No one can deny that there has been a recent revival in Progressive music. In my opinion, I think the last couple of years have signalled another golden age for this musical genre. There are some forward thinking pioneers who are expanding our innermost beliefs of what constitutes progressive music but there are some that drink deep from the well of the original 1970’s progressive high point.
Obviously we are going to get some artists who sit on the metaphorical fence between the two, drawing some influence from the early innovators yet also having one foot firmly in the camp of the modern trailblazers of this most complicated of music forms.
To me, Mike Kershaw flits in and out of the modern and classic forms of progressive rock. His music is solidly keyboard and electronic driven with a pared back, simplistic style that evokes the synth pop sounds of the 1980’s. Elements of Kraftwerk and the early synth pop pioneers like Ultravox, Talk Talk and Simple Minds (before they sold out to the almighty dollar) mingle with more modern influences.
In Mike’s own words….
“Having previously recorded under the name ‘Relocate To Heathrow’ I decided in 2011 to record all future projects under my own name. The last few years have seen great leaps musically and the new songs deserved a new identity. My music is difficult to categorise and though there are clearly tracks that are very Prog Rock influenced there are many that veer in other directions….You have to listen really to know what I mean.”
“My music is for the most part atmospheric progressive rock but I leave myself free to drift in any musical direction I choose within the structure of an album.
The songs explore a range of emotions but have a melancholy core whilst still remaining powerful and lyrically interesting.”
Mike has three previous releases to his name. In chronological order they are, Reason to Believe in 2012, This Long Night and Winter in 2013. This year sees the release of his most complete album to date Ice Age.
Stripped back and bare in places and with subject matter that is in keeping with the album’s title, Ice Age is a contrast between darkness and light. In places it can be bleak, harsh and foreboding yet, in others there is a definitive feeling of hope. The vocals are low in the mix, deliberate and downplayed. On a whole, this works well with the music but, on opener Frame and Glass they do seem too low in the mix and relatively bland. As you make your way through the album you notice this is a relative anomaly.
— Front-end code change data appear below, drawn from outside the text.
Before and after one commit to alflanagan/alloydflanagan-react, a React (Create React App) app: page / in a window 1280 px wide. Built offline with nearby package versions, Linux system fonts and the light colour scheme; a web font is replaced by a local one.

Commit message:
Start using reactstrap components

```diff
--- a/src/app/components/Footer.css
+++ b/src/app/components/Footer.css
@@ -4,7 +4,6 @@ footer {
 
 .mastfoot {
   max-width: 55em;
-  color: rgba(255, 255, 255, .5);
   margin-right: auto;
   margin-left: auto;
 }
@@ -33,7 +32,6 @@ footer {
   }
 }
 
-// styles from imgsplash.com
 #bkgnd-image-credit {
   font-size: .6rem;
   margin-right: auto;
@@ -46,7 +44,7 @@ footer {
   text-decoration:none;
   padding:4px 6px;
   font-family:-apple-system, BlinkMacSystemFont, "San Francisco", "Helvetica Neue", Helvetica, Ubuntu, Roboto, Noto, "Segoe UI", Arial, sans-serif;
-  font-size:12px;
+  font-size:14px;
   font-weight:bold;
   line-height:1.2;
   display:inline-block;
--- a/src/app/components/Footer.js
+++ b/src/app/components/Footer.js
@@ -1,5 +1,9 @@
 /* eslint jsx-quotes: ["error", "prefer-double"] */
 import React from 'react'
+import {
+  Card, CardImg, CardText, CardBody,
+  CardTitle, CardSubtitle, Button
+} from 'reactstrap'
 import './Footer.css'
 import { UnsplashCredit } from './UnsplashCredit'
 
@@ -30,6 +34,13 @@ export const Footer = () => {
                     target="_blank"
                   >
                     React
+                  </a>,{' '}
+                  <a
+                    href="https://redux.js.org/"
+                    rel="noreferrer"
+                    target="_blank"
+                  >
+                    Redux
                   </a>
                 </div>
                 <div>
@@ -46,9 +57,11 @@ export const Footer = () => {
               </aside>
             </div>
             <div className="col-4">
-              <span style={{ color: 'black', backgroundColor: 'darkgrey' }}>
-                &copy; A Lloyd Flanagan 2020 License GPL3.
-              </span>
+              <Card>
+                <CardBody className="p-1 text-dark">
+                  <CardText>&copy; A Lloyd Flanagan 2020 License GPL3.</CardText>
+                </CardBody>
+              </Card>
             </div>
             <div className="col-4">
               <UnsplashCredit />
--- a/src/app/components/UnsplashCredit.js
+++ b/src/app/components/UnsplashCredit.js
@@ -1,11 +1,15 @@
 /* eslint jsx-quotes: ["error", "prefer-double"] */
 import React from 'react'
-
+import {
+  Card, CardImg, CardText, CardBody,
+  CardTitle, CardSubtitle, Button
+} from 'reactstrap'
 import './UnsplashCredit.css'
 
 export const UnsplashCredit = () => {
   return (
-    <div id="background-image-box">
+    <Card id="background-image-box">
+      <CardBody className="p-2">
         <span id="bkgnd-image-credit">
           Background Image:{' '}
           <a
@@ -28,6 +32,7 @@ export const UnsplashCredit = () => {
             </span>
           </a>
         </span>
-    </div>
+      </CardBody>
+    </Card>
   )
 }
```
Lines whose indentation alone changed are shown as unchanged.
This track as well as Guardian and Inside The Frame have a brooding melancholia, a slow and deliberate tone that is evocative. The musicianship is impressive and Mike has a way of getting under your skin with his meaningful lyrics. I often found myself sat silent and staring into space just listening to the music and letting the lyrics wash over me.
The first time I heard Broken Skies, I broke out into a huge grin. I am a child of the 80’s and this song is massively reminiscent of that synth-driven decade. Short and gossamer like, like a fragile ghost from the past. Blossom Falls, with its delicate piano and pensive note, is another dreamy and thoughtful track. It is simplistic and stripped bare of all elaboration, incredibly haunting and moving. Mike’s voice appears full of remorse and emotion. The keyboards take a bolder approach and become much more emphatic and strident, almost astringent in the way they tackle your senses. Terracotta is very minimalist and ethereal. The piano is meticulous and studied and the keyboards are mysterious and almost oriental in approach. It is a seriously meditative track with the vocals very low in the mix as if providing the background note to the song and I found it almost hypnotic and mesmerising.
That huge grin makes reappearance as soon as the synth announces the opening bars of Tomorrow’s Door. My favourite song on the album, much more upbeat and a breath of fresh air compared to the doleful feel of the darker tracks. As congenial as the some of the previous tracks are bleak and blasted, it is a clever contrast and one that works well. The 1980’s vibe is quite intense and ingenious. The vocals delve even deeper into the 1980’s back catalogue and evoke steeply angled haircuts and wildly fashionable clothes. Yesterdays is another evocative track. Wistful and at times downcast and totally in keeping with the general feel that runs throughout the album. There is an ambient quality and a deep rooted feeling to the music, it is thought provoking and grabs your attention. The final track on the album is When Winter Comes and it is the most grandiose one. The introduction has a feeling that is almost cinematic in its delivery. This song is Mike Kershaw’s ‘Pomp and Circumstance’ and replaces the pared back and bleak feel of before with something of much more substance. The rhythm section has a lot in common with Kate Bush’s ‘Running Up That Hill’, on edge and apprehensive. Lyrically it takes the whole theme of darkness and light and plays upon it and also includes the best vocal performance on the album.
There is sincerity to the blasted, featureless landscape that this album mainly invokes. It is not for everyone in its style and delivery and the way it pokes and probes at your psyche is not for the faint hearted. However, give this release a fair crack of the whip and let its dark moods and deep meanings envelop you and you will be richly rewarded.